Fearless Critic and My Table's Ultimate Food Lover's Guide to Houston are both roaring back onto the scene this year, updated and ready to guide Houstonians in their quest for the city's best.

The last edition of The Ultimate Food Lover's Guide to Houston was released back in 2008 by My Table, Houston's bimonthly food magazine. And with over 300 full-color pages of the not-to-be-missed restaurants, wine bars, ethnic grocery stores, bakeries, butchers and even pick-your-own orchards, it quickly became indispensable.

Sidebars from chefs like Bryan Caswell and Chris Shepherd on the best spots to purchase food made it interesting as well as useful, and the "personal favorites" lists from local big shots like Brian Ching and Anne Clutterbuck gave it a deeply personal edge. Hell, it even had a pull-out map featuring one of the most basic necessities for new Houstonians: a guide to the various alternate names for our freeways.

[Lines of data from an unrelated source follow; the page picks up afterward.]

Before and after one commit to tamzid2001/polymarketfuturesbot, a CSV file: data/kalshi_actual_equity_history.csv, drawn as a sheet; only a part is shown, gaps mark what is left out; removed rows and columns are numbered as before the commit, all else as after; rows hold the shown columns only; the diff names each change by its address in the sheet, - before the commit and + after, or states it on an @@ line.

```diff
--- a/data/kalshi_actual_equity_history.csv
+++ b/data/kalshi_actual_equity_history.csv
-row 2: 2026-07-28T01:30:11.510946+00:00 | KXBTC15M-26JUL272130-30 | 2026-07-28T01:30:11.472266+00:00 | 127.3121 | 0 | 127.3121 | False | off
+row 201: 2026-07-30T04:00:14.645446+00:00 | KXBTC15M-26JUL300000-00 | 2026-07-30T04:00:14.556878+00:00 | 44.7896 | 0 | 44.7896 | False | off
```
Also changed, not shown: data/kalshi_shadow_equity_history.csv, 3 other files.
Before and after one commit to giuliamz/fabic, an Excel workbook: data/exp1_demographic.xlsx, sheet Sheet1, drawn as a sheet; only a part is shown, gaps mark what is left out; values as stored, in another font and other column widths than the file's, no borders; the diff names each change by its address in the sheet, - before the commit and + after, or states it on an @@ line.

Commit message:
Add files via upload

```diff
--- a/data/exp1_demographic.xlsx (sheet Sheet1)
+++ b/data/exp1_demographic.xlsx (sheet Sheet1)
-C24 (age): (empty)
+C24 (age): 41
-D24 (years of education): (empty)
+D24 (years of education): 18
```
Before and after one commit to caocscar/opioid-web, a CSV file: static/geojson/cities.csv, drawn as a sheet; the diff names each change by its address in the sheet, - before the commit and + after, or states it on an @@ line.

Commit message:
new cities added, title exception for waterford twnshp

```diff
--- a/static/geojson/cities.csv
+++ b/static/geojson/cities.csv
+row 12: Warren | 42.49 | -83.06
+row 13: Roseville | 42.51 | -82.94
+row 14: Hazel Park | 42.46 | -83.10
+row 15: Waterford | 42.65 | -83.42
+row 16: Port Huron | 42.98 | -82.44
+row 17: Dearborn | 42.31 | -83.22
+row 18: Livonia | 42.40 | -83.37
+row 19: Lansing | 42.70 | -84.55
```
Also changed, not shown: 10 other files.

Try finding any of that on a site like Yelp.

However, as anyone knows in Houston, restaurants open and close with the weather, and the book -- while still useful -- began to get a little stale.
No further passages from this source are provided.